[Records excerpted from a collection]
- - - -

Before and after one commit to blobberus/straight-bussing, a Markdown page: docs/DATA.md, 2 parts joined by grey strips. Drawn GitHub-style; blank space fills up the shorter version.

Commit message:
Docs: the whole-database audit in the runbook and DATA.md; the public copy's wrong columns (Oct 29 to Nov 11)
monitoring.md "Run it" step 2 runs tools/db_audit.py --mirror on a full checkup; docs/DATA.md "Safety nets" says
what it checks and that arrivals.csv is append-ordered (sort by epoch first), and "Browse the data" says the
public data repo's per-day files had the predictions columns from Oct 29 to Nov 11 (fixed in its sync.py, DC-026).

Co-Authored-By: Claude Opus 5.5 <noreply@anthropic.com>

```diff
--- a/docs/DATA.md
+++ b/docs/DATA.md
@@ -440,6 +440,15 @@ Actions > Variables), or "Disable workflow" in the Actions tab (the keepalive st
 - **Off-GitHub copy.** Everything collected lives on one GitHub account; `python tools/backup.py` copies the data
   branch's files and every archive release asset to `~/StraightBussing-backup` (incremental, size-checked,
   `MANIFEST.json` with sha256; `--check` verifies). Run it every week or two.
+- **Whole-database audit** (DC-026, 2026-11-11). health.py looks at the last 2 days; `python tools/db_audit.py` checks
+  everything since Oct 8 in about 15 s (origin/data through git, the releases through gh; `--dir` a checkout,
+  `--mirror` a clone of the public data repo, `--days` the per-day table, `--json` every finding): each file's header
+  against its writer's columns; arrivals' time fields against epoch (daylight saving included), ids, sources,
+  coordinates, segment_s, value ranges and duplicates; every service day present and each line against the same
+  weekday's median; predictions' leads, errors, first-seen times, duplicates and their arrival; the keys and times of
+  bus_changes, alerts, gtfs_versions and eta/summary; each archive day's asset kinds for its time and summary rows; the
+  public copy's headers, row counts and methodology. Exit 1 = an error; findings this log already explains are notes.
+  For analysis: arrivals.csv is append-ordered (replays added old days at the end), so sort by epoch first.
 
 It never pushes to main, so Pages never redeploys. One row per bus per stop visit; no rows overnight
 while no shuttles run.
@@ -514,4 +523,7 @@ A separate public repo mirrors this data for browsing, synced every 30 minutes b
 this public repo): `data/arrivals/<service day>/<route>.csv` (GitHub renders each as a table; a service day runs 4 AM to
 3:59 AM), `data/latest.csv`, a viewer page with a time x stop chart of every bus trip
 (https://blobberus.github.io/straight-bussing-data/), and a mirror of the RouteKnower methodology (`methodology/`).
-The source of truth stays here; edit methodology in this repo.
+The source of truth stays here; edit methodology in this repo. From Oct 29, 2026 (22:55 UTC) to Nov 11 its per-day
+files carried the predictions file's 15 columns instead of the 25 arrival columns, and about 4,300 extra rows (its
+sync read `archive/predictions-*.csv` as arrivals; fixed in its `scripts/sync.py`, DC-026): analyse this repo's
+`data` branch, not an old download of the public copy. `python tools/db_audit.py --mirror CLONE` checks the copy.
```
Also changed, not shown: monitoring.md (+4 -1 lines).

- - - -

> What this task involves: All lines of the entries containing the string "monitoring" must be shown in full.

> Answer area:
monitoring.md "Run it" step 2 runs tools/db_audit.py --mirror on a full checkup; docs/DATA.md "Safety nets" says
Also changed, not shown: monitoring.md (+4 -1 lines).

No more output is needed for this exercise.